[Modification records]
════════════════════
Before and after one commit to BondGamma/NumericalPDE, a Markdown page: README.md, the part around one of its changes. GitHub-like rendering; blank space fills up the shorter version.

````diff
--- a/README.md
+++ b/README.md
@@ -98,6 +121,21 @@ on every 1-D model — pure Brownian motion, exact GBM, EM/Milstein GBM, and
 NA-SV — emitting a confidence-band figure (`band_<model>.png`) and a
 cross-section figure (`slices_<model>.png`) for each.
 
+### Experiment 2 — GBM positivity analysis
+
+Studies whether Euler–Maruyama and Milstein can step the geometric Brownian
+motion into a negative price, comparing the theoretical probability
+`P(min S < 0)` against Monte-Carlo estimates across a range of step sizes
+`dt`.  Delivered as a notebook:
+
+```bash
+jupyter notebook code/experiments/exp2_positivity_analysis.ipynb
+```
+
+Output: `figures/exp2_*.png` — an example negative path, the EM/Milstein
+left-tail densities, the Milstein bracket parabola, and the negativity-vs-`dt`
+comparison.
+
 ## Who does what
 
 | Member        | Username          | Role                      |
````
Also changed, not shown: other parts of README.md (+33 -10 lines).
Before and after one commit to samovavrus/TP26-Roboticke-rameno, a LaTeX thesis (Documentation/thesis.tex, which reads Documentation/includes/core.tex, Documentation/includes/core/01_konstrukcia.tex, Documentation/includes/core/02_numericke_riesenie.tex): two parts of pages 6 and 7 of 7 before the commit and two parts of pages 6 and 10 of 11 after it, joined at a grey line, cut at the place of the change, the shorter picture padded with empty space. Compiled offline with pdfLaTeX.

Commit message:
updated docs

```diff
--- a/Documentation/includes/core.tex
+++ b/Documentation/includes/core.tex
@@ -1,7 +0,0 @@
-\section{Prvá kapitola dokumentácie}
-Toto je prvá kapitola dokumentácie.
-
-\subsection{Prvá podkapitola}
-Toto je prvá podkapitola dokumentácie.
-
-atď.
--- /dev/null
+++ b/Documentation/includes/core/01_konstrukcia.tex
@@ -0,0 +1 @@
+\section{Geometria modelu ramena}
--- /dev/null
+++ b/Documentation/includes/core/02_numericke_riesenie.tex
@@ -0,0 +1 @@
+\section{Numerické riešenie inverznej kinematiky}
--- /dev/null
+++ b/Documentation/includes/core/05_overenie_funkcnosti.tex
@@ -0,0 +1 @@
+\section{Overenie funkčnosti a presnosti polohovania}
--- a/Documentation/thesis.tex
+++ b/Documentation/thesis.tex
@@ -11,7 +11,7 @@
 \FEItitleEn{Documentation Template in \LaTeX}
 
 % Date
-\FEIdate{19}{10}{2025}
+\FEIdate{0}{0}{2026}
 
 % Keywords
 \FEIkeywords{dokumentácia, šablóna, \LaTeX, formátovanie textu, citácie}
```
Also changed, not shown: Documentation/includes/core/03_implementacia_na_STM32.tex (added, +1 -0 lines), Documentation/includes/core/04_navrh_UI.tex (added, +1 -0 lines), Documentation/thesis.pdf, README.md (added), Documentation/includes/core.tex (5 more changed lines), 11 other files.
════════════════════
* TASK TO COMPLETE
Every line above must be repeated exactly as it appears.

* ANSWER BELOW
Before and after one commit to BondGamma/NumericalPDE, a Markdown page: README.md, the part around one of its changes. GitHub-like rendering; blank space fills up the shorter version.

````diff
--- a/README.md
+++ b/README.md
@@ -98,6 +121,21 @@ on every 1-D model — pure Brownian motion, exact GBM, EM/Milstein GBM, and
 NA-SV — emitting a confidence-band figure (`band_<model>.png`) and a
 cross-section figure (`slices_<model>.png`) for each.
 
+### Experiment 2 — GBM positivity analysis
+
+Studies whether Euler–Maruyama and Milstein can step the geometric Brownian
+motion into a negative price, comparing the theoretical probability
+`P(min S < 0)` against Monte-Carlo estimates across a range of step sizes
+`dt`.  Delivered as a notebook:
+
+```bash
+jupyter notebook code/experiments/exp2_positivity_analysis.ipynb
+```
+
+Output: `figures/exp2_*.png` — an example negative path, the EM/Milstein
+left-tail densities, the Milstein bracket parabola, and the negativity-vs-`dt`
+comparison.
+
 ## Who does what
 
 | Member        | Username          | Role                      |
````
Also changed, not shown: other parts of README.md (+33 -10 lines).
Before and after one commit to samovavrus/TP26-Roboticke-rameno, a LaTeX thesis (Documentation/thesis.tex, which reads Documentation/includes/core.tex, Documentation/includes/core/01_konstrukcia.tex, Documentation/includes/core/02_numericke_riesenie.tex): two parts of pages 6 and 7 of 7 before the commit and two parts of pages 6 and 10 of 11 after it, joined at a grey line, cut at the place of the change, the shorter picture padded with empty space. Compiled offline with pdfLaTeX.

Commit message:
updated docs

```diff
--- a/Documentation/includes/core.tex
+++ b/Documentation/includes/core.tex
@@ -1,7 +0,0 @@
-\section{Prvá kapitola dokumentácie}
-Toto je prvá kapitola dokumentácie.
-
-\subsection{Prvá podkapitola}
-Toto je prvá podkapitola dokumentácie.
-
-atď.
--- /dev/null
+++ b/Documentation/includes/core/01_konstrukcia.tex
@@ -0,0 +1 @@
+\section{Geometria modelu ramena}
--- /dev/null
+++ b/Documentation/includes/core/02_numericke_riesenie.tex
@@ -0,0 +1 @@
+\section{Numerické riešenie inverznej kinematiky}
--- /dev/null
+++ b/Documentation/includes/core/05_overenie_funkcnosti.tex
@@ -0,0 +1 @@
+\section{Overenie funkčnosti a presnosti polohovania}
--- a/Documentation/thesis.tex
+++ b/Documentation/thesis.tex
@@ -11,7 +11,7 @@
 \FEItitleEn{Documentation Template in \LaTeX}
 
 % Date
-\FEIdate{19}{10}{2025}
+\FEIdate{0}{0}{2026}
 
 % Keywords
 \FEIkeywords{dokumentácia, šablóna, \LaTeX, formátovanie textu, citácie}
```
Also changed, not shown: Documentation/includes/core/03_implementacia_na_STM32.tex (added, +1 -0 lines), Documentation/includes/core/04_navrh_UI.tex (added, +1 -0 lines), Documentation/thesis.pdf, README.md (added), Documentation/includes/core.tex (5 more changed lines), 11 other files.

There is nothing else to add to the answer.